McInerney has pleaded not guilty to murder, lying in wait and a hate crime.
Larry, who told some people he was gay, lived at a center for abused and neglected children in the months before his death. Girls used him as a pawn to clear a table of boys at lunch, according to prosecutors. When Larry asked to sit with them, the boys got up and sometimes called him derogatory names.
McInerney came from an abusive household where his father, William McInerney, was sentenced for battery against his mother in 2000. William McInerney also was accused of shooting her in the elbow several months before his son was born.
He died in March 2009 of blunt-force head trauma at his home. The coroner ruled his death was accidental.
Larry’s death has roiled gay-rights advocates and parents in Oxnard, a city about 60 miles northwest of Los Angeles.
They wondered why school officials hadn’t done more to stop the harassment toward Larry by students, including McInerney.

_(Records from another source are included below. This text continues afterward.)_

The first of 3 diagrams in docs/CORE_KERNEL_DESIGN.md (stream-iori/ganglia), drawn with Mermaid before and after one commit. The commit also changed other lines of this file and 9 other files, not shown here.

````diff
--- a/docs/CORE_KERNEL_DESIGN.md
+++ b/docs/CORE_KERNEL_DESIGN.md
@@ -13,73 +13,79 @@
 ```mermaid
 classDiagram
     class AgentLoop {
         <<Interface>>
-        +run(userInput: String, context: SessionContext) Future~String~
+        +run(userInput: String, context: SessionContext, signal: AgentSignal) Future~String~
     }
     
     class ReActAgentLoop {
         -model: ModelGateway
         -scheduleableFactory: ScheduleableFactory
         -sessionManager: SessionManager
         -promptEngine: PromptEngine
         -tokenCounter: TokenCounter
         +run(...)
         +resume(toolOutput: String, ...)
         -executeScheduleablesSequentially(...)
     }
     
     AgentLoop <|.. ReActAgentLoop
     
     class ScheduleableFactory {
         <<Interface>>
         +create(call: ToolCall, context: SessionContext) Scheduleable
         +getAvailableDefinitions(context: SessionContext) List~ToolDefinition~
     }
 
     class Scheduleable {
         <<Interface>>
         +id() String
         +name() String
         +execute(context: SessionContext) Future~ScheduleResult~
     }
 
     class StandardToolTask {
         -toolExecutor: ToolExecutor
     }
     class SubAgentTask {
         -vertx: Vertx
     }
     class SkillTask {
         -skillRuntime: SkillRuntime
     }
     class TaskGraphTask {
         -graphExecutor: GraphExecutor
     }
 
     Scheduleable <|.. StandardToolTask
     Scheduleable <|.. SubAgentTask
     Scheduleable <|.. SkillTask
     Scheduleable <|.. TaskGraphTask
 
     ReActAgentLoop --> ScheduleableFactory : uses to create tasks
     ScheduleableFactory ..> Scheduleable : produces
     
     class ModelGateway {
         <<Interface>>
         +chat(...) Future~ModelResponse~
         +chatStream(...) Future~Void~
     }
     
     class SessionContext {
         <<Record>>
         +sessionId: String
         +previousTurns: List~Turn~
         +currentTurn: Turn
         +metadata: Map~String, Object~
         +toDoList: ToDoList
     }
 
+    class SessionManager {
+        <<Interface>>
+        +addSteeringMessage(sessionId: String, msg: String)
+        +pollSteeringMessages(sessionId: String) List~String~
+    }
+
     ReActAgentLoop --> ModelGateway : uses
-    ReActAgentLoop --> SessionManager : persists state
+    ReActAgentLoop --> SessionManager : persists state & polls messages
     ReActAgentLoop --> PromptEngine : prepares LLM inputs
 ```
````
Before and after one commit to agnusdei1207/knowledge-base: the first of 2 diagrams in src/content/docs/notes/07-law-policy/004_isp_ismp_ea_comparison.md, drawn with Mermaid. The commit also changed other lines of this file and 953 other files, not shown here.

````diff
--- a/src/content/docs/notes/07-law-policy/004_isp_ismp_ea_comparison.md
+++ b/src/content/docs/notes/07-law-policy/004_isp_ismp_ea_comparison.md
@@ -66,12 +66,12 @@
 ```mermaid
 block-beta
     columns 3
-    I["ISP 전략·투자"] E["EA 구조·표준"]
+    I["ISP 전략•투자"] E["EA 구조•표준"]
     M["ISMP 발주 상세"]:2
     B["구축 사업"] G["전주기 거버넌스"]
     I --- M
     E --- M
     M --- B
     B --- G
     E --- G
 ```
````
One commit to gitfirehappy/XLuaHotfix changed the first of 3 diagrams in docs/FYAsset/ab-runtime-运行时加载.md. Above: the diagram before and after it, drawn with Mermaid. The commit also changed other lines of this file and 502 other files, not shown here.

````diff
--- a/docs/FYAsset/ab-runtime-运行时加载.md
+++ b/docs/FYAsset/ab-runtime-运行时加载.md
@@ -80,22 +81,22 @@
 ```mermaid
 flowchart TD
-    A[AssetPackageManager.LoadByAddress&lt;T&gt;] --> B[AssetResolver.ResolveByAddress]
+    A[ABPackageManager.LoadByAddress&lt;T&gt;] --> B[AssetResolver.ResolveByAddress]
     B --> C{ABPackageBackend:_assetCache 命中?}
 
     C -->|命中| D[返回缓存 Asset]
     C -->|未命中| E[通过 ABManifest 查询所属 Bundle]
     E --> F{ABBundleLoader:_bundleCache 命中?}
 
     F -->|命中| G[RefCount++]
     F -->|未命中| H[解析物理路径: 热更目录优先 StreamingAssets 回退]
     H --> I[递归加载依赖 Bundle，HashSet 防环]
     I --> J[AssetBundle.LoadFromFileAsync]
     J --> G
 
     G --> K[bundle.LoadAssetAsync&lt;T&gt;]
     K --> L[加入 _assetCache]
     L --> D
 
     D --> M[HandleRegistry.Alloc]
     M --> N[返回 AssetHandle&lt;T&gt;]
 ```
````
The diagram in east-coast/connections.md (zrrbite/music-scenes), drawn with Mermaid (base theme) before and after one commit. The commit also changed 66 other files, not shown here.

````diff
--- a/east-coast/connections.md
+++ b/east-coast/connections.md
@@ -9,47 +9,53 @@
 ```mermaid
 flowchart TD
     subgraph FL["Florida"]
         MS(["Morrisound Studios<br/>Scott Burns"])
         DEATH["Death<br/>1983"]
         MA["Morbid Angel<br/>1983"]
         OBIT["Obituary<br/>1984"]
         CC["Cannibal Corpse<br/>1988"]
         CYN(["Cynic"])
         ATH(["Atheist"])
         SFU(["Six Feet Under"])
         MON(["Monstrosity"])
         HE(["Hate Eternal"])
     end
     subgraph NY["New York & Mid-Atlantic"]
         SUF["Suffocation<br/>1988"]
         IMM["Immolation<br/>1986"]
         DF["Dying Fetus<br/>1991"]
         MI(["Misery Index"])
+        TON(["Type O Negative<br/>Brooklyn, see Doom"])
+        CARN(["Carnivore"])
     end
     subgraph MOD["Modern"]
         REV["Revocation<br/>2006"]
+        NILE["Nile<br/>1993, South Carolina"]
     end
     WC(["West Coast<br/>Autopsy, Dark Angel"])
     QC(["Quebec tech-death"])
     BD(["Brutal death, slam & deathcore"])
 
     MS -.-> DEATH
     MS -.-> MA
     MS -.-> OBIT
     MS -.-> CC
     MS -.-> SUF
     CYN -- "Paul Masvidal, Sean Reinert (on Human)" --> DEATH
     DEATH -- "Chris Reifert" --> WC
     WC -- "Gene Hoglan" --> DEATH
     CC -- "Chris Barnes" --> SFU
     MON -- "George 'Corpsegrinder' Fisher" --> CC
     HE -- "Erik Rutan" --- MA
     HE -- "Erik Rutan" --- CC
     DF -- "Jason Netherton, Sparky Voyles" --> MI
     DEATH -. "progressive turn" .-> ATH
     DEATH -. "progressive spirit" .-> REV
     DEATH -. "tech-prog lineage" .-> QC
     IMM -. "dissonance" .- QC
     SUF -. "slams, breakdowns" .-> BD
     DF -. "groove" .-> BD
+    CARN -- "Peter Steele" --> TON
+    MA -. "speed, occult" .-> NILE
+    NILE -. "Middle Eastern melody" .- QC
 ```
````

Larry’s family sued the school district, among two dozen defendants, for failing to protect the teenager.
Vigils have been held in his memory across the nation, and thousands of comments were left on internet sites dedicated to him in the weeks following the shooting.
Mr Lyon said the tragedy could foster discussion between adults and children about intolerance.
‘This kind of case is something students can discuss to deal with prejudices and alleviate them,’ he said.
Wippert and co-counsel Robyn Bramson say McInerney client doesn’t deny the killing but that he lacked maturity as a 14-year-old to deal with King’s advances.
Bramson said last week outside the courthouse, where jury selection was underway, he shot King ‘in the heat of passion caused by the intense emotional state between these two boys at school.’
While McInerney will be tried as an adult because of the gravity of the alleged crime, some legal experts said the panel could be more lenient because of his youth.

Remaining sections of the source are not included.